[Source material Boundary: Start]

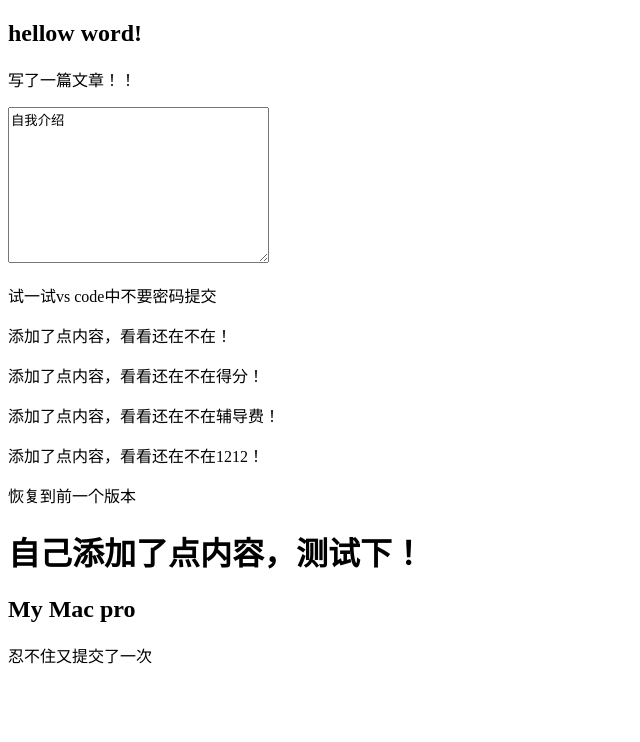
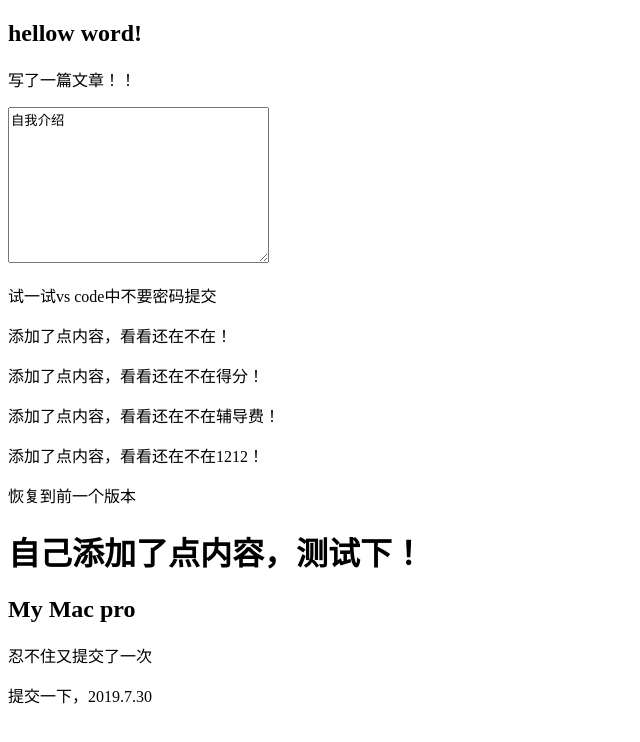
Before and after one commit to A-tongmu/demo, a plain HTML site: page index.html in a window 1280 px wide. Shown: the whole page, without its empty margins (0-640 px from the left). Drawn offline with Linux system fonts and the light colour scheme.

Commit message:
一条记录

```diff
--- a/index.html
+++ b/index.html
@@ -19,5 +19,6 @@
     <h1>自己添加了点内容，测试下！</h1>
     <h2>My Mac pro</h2>
     <p>忍不住又提交了一次</p>
+    <p>提交一下，2019.7.30</p>
 </body>
 </html>
```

[Source material Boundary: End]

### Task
Give every line above again exactly, with no pictures.

### Task answer
Before and after one commit to A-tongmu/demo, a plain HTML site: page index.html in a window 1280 px wide. Shown: the whole page, without its empty margins (0-640 px from the left). Drawn offline with Linux system fonts and the light colour scheme.

Commit message:
一条记录

```diff
--- a/index.html
+++ b/index.html
@@ -19,5 +19,6 @@
     <h1>自己添加了点内容，测试下！</h1>
     <h2>My Mac pro</h2>
     <p>忍不住又提交了一次</p>
+    <p>提交一下，2019.7.30</p>
 </body>
 </html>
```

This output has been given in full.